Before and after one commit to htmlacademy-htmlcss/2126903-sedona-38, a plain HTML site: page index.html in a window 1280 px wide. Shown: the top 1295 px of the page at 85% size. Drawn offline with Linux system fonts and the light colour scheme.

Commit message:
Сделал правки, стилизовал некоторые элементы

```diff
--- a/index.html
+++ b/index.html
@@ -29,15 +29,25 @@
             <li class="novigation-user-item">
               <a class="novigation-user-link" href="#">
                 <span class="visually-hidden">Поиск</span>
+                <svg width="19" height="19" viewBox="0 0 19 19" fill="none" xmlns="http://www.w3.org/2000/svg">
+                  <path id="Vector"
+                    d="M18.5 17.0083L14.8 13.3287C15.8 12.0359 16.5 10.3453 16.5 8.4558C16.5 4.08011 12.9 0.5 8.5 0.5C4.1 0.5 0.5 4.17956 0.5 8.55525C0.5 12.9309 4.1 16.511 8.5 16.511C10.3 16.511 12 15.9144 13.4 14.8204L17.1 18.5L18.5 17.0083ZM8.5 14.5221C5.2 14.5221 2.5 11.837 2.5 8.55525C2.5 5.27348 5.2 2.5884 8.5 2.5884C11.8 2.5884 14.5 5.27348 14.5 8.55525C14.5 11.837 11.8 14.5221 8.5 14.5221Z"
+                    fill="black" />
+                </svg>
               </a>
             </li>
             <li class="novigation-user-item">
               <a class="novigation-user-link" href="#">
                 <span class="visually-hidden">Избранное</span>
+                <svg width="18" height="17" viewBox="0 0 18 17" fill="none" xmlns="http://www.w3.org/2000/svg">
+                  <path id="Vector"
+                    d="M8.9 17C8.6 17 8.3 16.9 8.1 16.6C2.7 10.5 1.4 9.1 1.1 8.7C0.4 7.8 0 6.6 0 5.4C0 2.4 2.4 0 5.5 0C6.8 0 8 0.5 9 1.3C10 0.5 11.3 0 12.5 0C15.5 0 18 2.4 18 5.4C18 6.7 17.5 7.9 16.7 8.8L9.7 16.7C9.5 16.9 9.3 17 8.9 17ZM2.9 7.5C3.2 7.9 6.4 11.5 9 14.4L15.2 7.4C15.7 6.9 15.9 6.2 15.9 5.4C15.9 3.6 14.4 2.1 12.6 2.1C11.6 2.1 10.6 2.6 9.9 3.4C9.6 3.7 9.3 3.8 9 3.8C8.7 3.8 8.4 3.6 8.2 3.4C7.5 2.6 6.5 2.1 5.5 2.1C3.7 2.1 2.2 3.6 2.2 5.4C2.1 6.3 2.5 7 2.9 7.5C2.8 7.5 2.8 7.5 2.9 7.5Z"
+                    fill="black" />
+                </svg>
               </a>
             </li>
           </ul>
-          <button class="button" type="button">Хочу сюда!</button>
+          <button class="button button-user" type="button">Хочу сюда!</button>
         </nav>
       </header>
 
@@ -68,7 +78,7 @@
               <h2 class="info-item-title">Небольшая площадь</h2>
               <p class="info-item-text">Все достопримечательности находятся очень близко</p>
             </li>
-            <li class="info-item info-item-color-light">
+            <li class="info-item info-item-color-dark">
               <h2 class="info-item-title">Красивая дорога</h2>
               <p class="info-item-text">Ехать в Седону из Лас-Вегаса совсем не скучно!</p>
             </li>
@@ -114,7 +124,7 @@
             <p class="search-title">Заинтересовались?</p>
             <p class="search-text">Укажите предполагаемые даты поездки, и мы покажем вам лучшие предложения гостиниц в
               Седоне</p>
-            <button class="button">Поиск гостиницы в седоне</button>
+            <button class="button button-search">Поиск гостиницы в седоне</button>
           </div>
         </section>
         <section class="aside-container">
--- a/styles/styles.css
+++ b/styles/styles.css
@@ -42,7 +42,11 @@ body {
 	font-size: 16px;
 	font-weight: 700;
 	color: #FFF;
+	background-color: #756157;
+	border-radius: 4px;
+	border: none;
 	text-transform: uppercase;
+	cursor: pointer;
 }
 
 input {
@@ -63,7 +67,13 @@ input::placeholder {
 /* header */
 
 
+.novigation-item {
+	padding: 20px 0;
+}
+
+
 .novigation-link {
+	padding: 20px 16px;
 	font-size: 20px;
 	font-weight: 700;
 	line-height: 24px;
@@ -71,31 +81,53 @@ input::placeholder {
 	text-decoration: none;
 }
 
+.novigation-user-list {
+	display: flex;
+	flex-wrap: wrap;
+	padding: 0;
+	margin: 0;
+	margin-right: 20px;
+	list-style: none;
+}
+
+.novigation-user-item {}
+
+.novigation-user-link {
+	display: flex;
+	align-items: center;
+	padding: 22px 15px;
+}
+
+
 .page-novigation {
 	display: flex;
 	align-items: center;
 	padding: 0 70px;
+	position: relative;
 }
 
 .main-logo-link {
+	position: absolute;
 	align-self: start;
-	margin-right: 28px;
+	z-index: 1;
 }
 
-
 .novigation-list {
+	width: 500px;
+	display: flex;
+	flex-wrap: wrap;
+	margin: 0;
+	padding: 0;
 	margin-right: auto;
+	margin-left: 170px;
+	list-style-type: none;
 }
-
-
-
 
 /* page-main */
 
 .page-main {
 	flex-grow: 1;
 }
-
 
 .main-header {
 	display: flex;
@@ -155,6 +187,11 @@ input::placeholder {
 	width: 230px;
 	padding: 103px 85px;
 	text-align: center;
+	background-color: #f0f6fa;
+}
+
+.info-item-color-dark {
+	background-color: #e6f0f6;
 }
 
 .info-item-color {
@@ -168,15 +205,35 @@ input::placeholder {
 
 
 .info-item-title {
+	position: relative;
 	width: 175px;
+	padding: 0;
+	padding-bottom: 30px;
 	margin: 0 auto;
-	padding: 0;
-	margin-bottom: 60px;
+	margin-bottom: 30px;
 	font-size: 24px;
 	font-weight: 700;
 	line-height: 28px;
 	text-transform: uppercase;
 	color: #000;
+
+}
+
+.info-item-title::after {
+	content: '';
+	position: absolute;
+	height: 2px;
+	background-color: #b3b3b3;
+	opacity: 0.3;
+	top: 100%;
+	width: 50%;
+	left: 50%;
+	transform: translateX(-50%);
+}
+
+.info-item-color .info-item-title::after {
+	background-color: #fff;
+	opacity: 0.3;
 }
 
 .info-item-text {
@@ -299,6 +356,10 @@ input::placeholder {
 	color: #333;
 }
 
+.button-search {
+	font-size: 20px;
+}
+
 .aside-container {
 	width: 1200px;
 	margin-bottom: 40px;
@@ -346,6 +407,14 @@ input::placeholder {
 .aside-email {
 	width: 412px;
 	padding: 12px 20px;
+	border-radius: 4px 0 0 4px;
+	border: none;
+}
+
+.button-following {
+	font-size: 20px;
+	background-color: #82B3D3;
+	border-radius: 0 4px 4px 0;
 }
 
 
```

════════

» **What you will do**
Write out each entry once more, exactly as it was given.

» **Task output**
Before and after one commit to htmlacademy-htmlcss/2126903-sedona-38, a plain HTML site: page index.html in a window 1280 px wide. Shown: the top 1295 px of the page at 85% size. Drawn offline with Linux system fonts and the light colour scheme.

Commit message:
Сделал правки, стилизовал некоторые элементы

```diff
--- a/index.html
+++ b/index.html
@@ -29,15 +29,25 @@
             <li class="novigation-user-item">
               <a class="novigation-user-link" href="#">
                 <span class="visually-hidden">Поиск</span>
+                <svg width="19" height="19" viewBox="0 0 19 19" fill="none" xmlns="http://www.w3.org/2000/svg">
+                  <path id="Vector"
+                    d="M18.5 17.0083L14.8 13.3287C15.8 12.0359 16.5 10.3453 16.5 8.4558C16.5 4.08011 12.9 0.5 8.5 0.5C4.1 0.5 0.5 4.17956 0.5 8.55525C0.5 12.9309 4.1 16.511 8.5 16.511C10.3 16.511 12 15.9144 13.4 14.8204L17.1 18.5L18.5 17.0083ZM8.5 14.5221C5.2 14.5221 2.5 11.837 2.5 8.55525C2.5 5.27348 5.2 2.5884 8.5 2.5884C11.8 2.5884 14.5 5.27348 14.5 8.55525C14.5 11.837 11.8 14.5221 8.5 14.5221Z"
+                    fill="black" />
+                </svg>
               </a>
             </li>
             <li class="novigation-user-item">
               <a class="novigation-user-link" href="#">
                 <span class="visually-hidden">Избранное</span>
+                <svg width="18" height="17" viewBox="0 0 18 17" fill="none" xmlns="http://www.w3.org/2000/svg">
+                  <path id="Vector"
+                    d="M8.9 17C8.6 17 8.3 16.9 8.1 16.6C2.7 10.5 1.4 9.1 1.1 8.7C0.4 7.8 0 6.6 0 5.4C0 2.4 2.4 0 5.5 0C6.8 0 8 0.5 9 1.3C10 0.5 11.3 0 12.5 0C15.5 0 18 2.4 18 5.4C18 6.7 17.5 7.9 16.7 8.8L9.7 16.7C9.5 16.9 9.3 17 8.9 17ZM2.9 7.5C3.2 7.9 6.4 11.5 9 14.4L15.2 7.4C15.7 6.9 15.9 6.2 15.9 5.4C15.9 3.6 14.4 2.1 12.6 2.1C11.6 2.1 10.6 2.6 9.9 3.4C9.6 3.7 9.3 3.8 9 3.8C8.7 3.8 8.4 3.6 8.2 3.4C7.5 2.6 6.5 2.1 5.5 2.1C3.7 2.1 2.2 3.6 2.2 5.4C2.1 6.3 2.5 7 2.9 7.5C2.8 7.5 2.8 7.5 2.9 7.5Z"
+                    fill="black" />
+                </svg>
               </a>
             </li>
           </ul>
-          <button class="button" type="button">Хочу сюда!</button>
+          <button class="button button-user" type="button">Хочу сюда!</button>
         </nav>
       </header>
 
@@ -68,7 +78,7 @@
               <h2 class="info-item-title">Небольшая площадь</h2>
               <p class="info-item-text">Все достопримечательности находятся очень близко</p>
             </li>
-            <li class="info-item info-item-color-light">
+            <li class="info-item info-item-color-dark">
               <h2 class="info-item-title">Красивая дорога</h2>
               <p class="info-item-text">Ехать в Седону из Лас-Вегаса совсем не скучно!</p>
             </li>
@@ -114,7 +124,7 @@
             <p class="search-title">Заинтересовались?</p>
             <p class="search-text">Укажите предполагаемые даты поездки, и мы покажем вам лучшие предложения гостиниц в
               Седоне</p>
-            <button class="button">Поиск гостиницы в седоне</button>
+            <button class="button button-search">Поиск гостиницы в седоне</button>
           </div>
         </section>
         <section class="aside-container">
--- a/styles/styles.css
+++ b/styles/styles.css
@@ -42,7 +42,11 @@ body {
 	font-size: 16px;
 	font-weight: 700;
 	color: #FFF;
+	background-color: #756157;
+	border-radius: 4px;
+	border: none;
 	text-transform: uppercase;
+	cursor: pointer;
 }
 
 input {
@@ -63,7 +67,13 @@ input::placeholder {
 /* header */
 
 
+.novigation-item {
+	padding: 20px 0;
+}
+
+
 .novigation-link {
+	padding: 20px 16px;
 	font-size: 20px;
 	font-weight: 700;
 	line-height: 24px;
@@ -71,31 +81,53 @@ input::placeholder {
 	text-decoration: none;
 }
 
+.novigation-user-list {
+	display: flex;
+	flex-wrap: wrap;
+	padding: 0;
+	margin: 0;
+	margin-right: 20px;
+	list-style: none;
+}
+
+.novigation-user-item {}
+
+.novigation-user-link {
+	display: flex;
+	align-items: center;
+	padding: 22px 15px;
+}
+
+
 .page-novigation {
 	display: flex;
 	align-items: center;
 	padding: 0 70px;
+	position: relative;
 }
 
 .main-logo-link {
+	position: absolute;
 	align-self: start;
-	margin-right: 28px;
+	z-index: 1;
 }
 
-
 .novigation-list {
+	width: 500px;
+	display: flex;
+	flex-wrap: wrap;
+	margin: 0;
+	padding: 0;
 	margin-right: auto;
+	margin-left: 170px;
+	list-style-type: none;
 }
-
-
-
 
 /* page-main */
 
 .page-main {
 	flex-grow: 1;
 }
-
 
 .main-header {
 	display: flex;
@@ -155,6 +187,11 @@ input::placeholder {
 	width: 230px;
 	padding: 103px 85px;
 	text-align: center;
+	background-color: #f0f6fa;
+}
+
+.info-item-color-dark {
+	background-color: #e6f0f6;
 }
 
 .info-item-color {
@@ -168,15 +205,35 @@ input::placeholder {
 
 
 .info-item-title {
+	position: relative;
 	width: 175px;
+	padding: 0;
+	padding-bottom: 30px;
 	margin: 0 auto;
-	padding: 0;
-	margin-bottom: 60px;
+	margin-bottom: 30px;
 	font-size: 24px;
 	font-weight: 700;
 	line-height: 28px;
 	text-transform: uppercase;
 	color: #000;
+
+}
+
+.info-item-title::after {
+	content: '';
+	position: absolute;
+	height: 2px;
+	background-color: #b3b3b3;
+	opacity: 0.3;
+	top: 100%;
+	width: 50%;
+	left: 50%;
+	transform: translateX(-50%);
+}
+
+.info-item-color .info-item-title::after {
+	background-color: #fff;
+	opacity: 0.3;
 }
 
 .info-item-text {
@@ -299,6 +356,10 @@ input::placeholder {
 	color: #333;
 }
 
+.button-search {
+	font-size: 20px;
+}
+
 .aside-container {
 	width: 1200px;
 	margin-bottom: 40px;
@@ -346,6 +407,14 @@ input::placeholder {
 .aside-email {
 	width: 412px;
 	padding: 12px 20px;
+	border-radius: 4px 0 0 4px;
+	border: none;
+}
+
+.button-following {
+	font-size: 20px;
+	background-color: #82B3D3;
+	border-radius: 0 4px 4px 0;
 }
 
 
```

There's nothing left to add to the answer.